Genetic Alterations Associated With Interval Breast Cancer Diagnosis

Get Permission

In a Swedish study reported in JAMA Oncology, Rodriguez et al identified characteristics of interval breast cancers—those diagnosed between two screening examinations—compared with screen-detected cancers on the basis of analysis of rare germline genetic deleterious protein-truncating variants.

As noted by the investigators, interval breast cancers have worse clinicopathologic characteristics and poorer prognosis vs screen-detected cancers; the association of rare germline genetic variants with interval cancer has not been studied.

Study Details

The study involved women aged 40 to 76 years who were attending mammographic screening every 2 years in Sweden. The current analysis included a total of 4,121 patients with a diagnosis of breast cancer, including interval cancer in 1,229 and screen-detected cancer in 2,892, between January 2001 and January 2016, and a total of 5,631 age-matched controls. Germline protein-truncating variants in 34 susceptibility genes were analyzed by targeted sequencing.
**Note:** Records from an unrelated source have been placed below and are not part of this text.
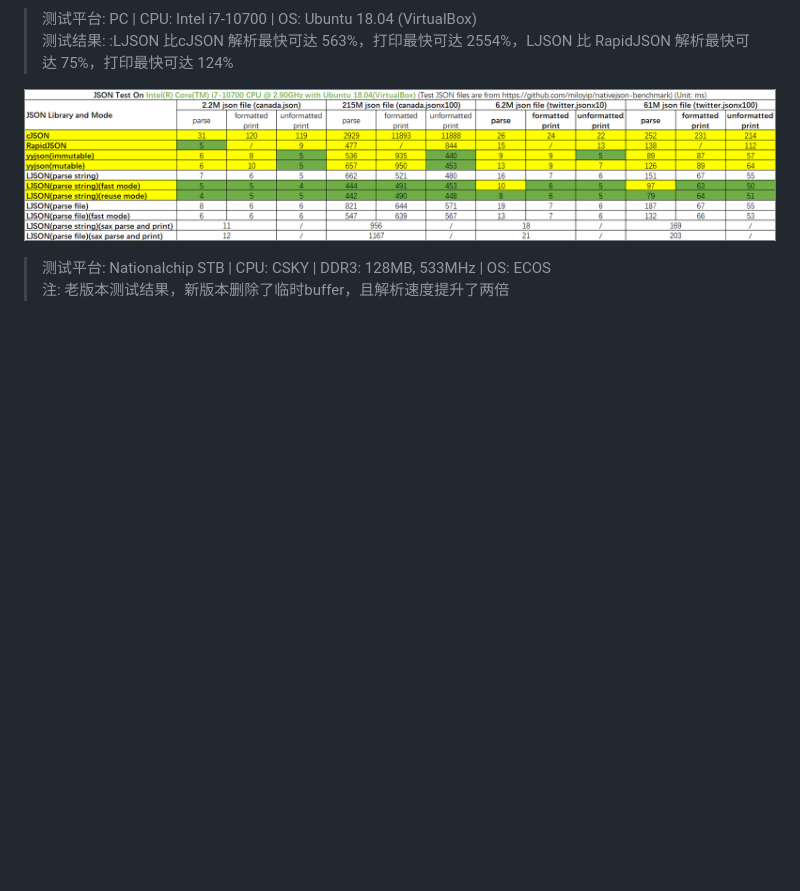
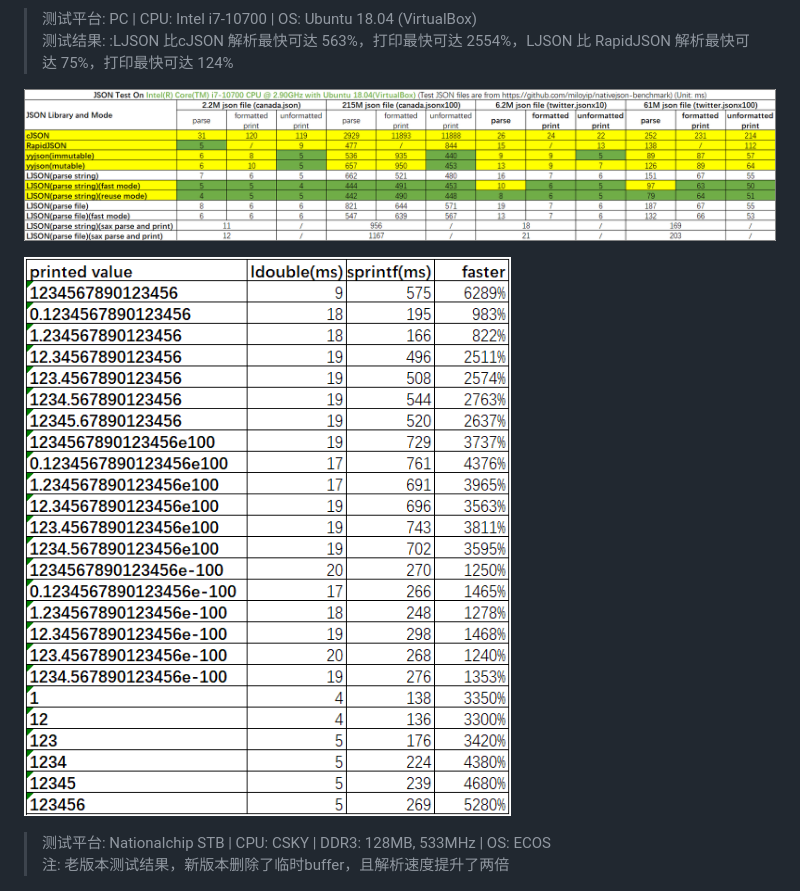
Before and after one commit to lengjingzju/json, a Markdown page: README_zh-cn.md, the part around the change. GitHub-like rendering; pictures changed too: test_result/ldb_for_x86_64.png (added); blank space fills up the shorter version.

```diff
--- a/README_zh-cn.md
+++ b/README_zh-cn.md
@@ -73,6 +73,8 @@ make O=<编译输出目录> CROSS_COMPILE=<交叉编译器前缀> && make O=<编
 > 测试结果: :LJSON 比cJSON 解析最快可达 563%，打印最快可达 2554%，LJSON 比 RapidJSON 解析最快可达 75%，打印最快可达 124%
 
 ![x86_64-Linux测试结果](test_result/test_for_x86_64.png)
+
+![ldouble-x86_64测试结果](test_result/ldb_for_x86_64.png)
 
 > 测试平台: Nationalchip STB | CPU: CSKY | DDR3: 128MB, 533MHz | OS: ECOS<br>
 > 注: 老版本测试结果，新版本删除了临时buffer，且解析速度提升了两倍
```
Also changed, not shown: 6 other files.
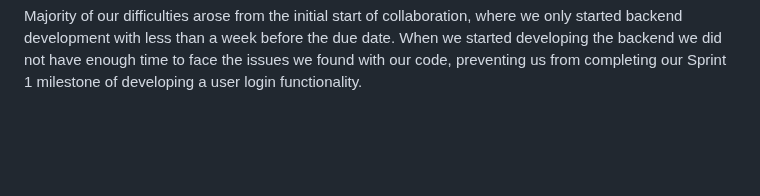
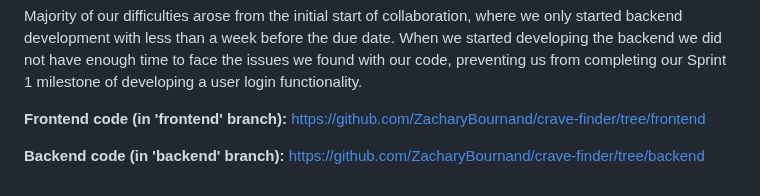
Before and after one commit to ZacharyBournand/crave-finder, a Markdown page: Sprint1.md, the part around the change. Drawn GitHub-style; blank space fills up the shorter version.

```diff
--- a/Sprint1.md
+++ b/Sprint1.md
@@ -58,3 +58,10 @@ When Dylan tried to connect Go to the MySQL database, he was not able to do so.
 The login functionality was not developed before the Sprint 1 due date. The login functionality was pushed back because Dylan, who was assigned the task, could not create a connection between Go and MySQL. When the issue was addressed, Dylan did not have enough time to develop the login functionality.
 
 Majority of our difficulties arose from the initial start of collaboration, where we only started backend development with less than a week before the due date. When we started developing the backend we did not have enough time to face the issues we found with our code, preventing us from completing our Sprint 1 milestone of developing a user login functionality.
+
+
+**Frontend code (in 'frontend' branch):**
+https://github.com/ZacharyBournand/crave-finder/tree/frontend
+
+**Backend code (in 'backend' branch):**
+https://github.com/ZacharyBournand/crave-finder/tree/backend
```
Patients with breast cancer were followed for survival until 2021.

Key Findings

Compared with controls, the odds ratios (ORs) for carrying protein-truncating variants of the five major breast cancer genes—ATM, BRCA1, BRCA2, CHEK2, and PALB2—were 2.62 (95% confidence interval [CI] = 2.02–3.40) among all women diagnosed with breast cancer, 2.34 (95% CI = 1.76–3.11) among those with screen-detected cancer, and 3.30 (95% CI = 2.38–4.59) among those with interval cancer.   

Protein-truncating variants of ATM, BRCA1, BRCA2, CHEK2, and PALB2 were more common in patients with interval cancer vs screen-detected cancer (OR = 1.48, 95% CI = 1.06–2.05), with the strongest association observed for BRCA1/2 and PALB2 variants (OR = 1.92, 95% CI = 1.17–3.15). These findings were also pronounced in the subset of patients with interval cancer and low mammographic density at prior screening (OR = 1.87, 95% CI = 1.22–2.85). Family history of breast cancer together with protein-truncating variants of any of the five genes was associated with an increased likelihood of diagnosis of interval cancer vs screen-detected cancer (OR = 3.95, 95% CI = 1.97–7.92).

Analysis of 10-year breast cancer–specific survival showed that among patients with a diagnosis of interval cancer, carriers of protein-truncating variants in any of the five genes had significantly worse survival vs those not carrying protein-truncating variants in any of the genes (hazard ratio = 2.04, 95% CI = 1.06–3.92).

The investigators concluded, “The results of this study may be helpful in future optimizations of screening programs that aim to lower mortality as well as the clinical treatment of patients with breast cancer.”

Juan Rodriguez, PhD, of the Department of Medical Epidemiology and Biostatistics, Karolinska Institutet, Stockholm, is the corresponding author for the JAMA Oncology article.

Disclosure: The study was supported by the Swedish Research Council, Swedish Cancer Society, and others. For full disclosures of the study authors, visit

The content in this post has not been reviewed by the American Society of Clinical Oncology, Inc. (ASCO®) and does not necessarily reflect the ideas and opinions of ASCO®.